Anthony Circosta, a decorated Iraq War veteran from Agawam, needed a gun permit in Massachusetts to get a promotion at his security guard job and to pursue a possible career as a police officer. But first he needed to have his record cleared of a childhood felony - shooting a classmate in the shoulder with a BB gun when he was 13.
The Massachusetts clemency board investigated Circosta's case and twice recommended pardoning him. But then-Governor Mitt Romney refused, preserving a record of rejecting every clemency request that crossed his desk.
Romney's position was certainly draconian, and I think he should have at least bothered examining the requests for pardons on a case-by-case basis rather than just ignoring every one of them to keep a perfect record of ignoring them.
However, if I were Huckabee, the last thing I'd want to do is bring up my record of pardoning people.
New sources, including an advisor to Gov. Mike Huckabee, have told the Arkansas Times that Huckabee and a senior member of his staff exerted behind-the-scenes influence to bring about the parole of rapist Wayne Dumond, who Missouri authorities say raped and killed a woman there shortly after his parole.

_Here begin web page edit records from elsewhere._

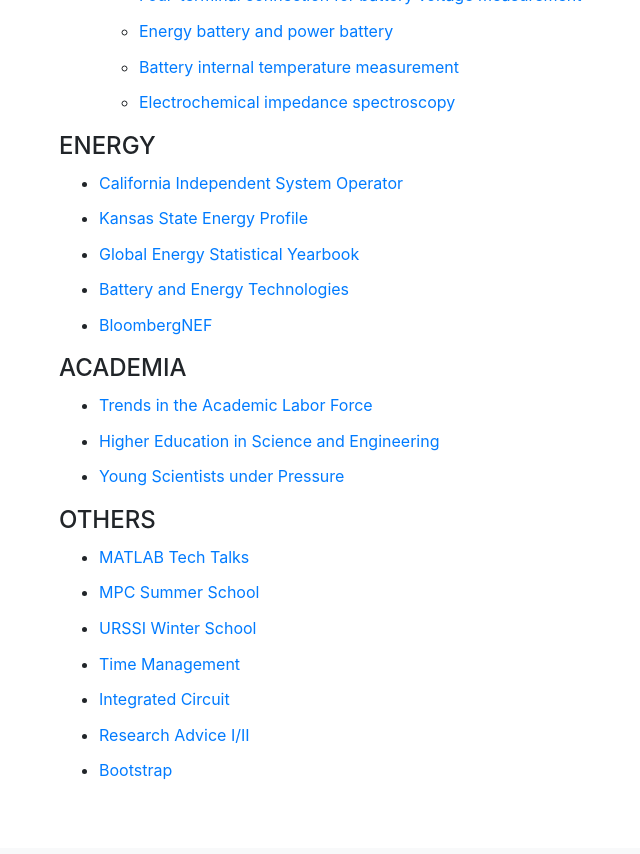
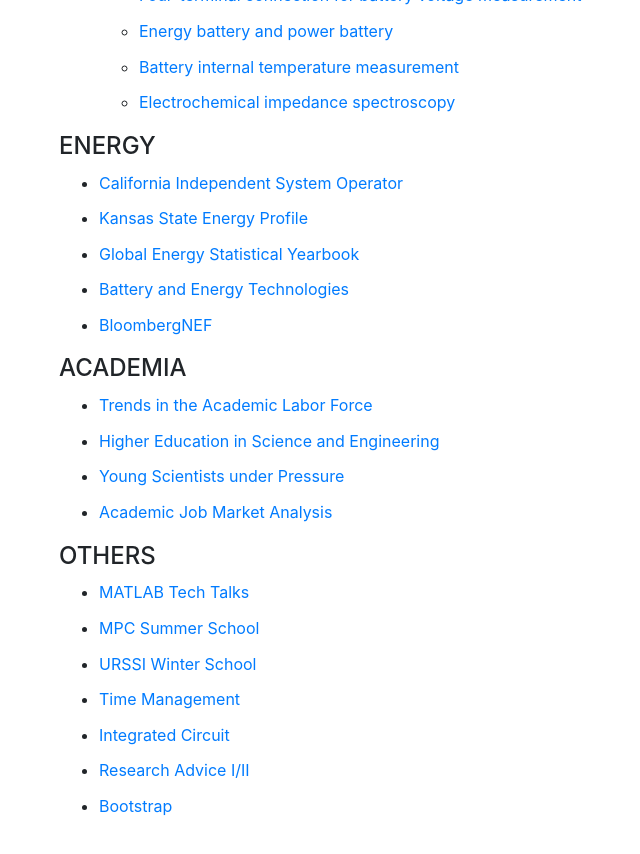
Before and after one commit to ningtian/ningtian.github.io, a Jekyll site: the page links/index.html, which Jekyll copies as it is, in a window 1280 px wide and 900 px high, scrolled down 1764 px. Shown: the top 854 px of the window, without its empty margins (121-761 px from the left). Built offline with Jekyll 4.4.1, drawn with Linux system fonts in a browser that asks for light colours.

Commit message:
Update index.html

```diff
--- a/links/index.html
+++ b/links/index.html
@@ -158,6 +158,7 @@
 			<li><a href="/files/Academic_Labor_Force_Trends_1975-2015.pdf">Trends in the Academic Labor Force </a> </li>
 			<li><a href="https://ncses.nsf.gov/pubs/nsb20197/international-s-e-higher-education">Higher Education in Science and Engineering </a> </li>
 		        <li><a href="https://www.nature.com/news/young-scientists-under-pressure-what-the-data-show-1.20871">Young Scientists under Pressure</a> </li>
+			<li><a href="https://elifesciences.org/articles/54097">Academic Job Market Analysis</a> </li>
 	        </ul>
 
 
```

So yeah, it's true that Romney could have been a little more lenient in handing out pardons. Then again, Romney never pardoned known murderers, and didn't order the release of someone who would murder again.
Also, this is rather unrelated to the above point, but I found this passage in the Boston Globe article rather bizarre:
But Huckabee talks about the power of rehabilitation, and told an Iowa voter this week who asked about his pardons, "I do believe that you don't just keep punishing people forever."
Really? 'Cause isn't that exactly what your god says he'll do? So if you don't believe one should do that, then why are you a freaking minister?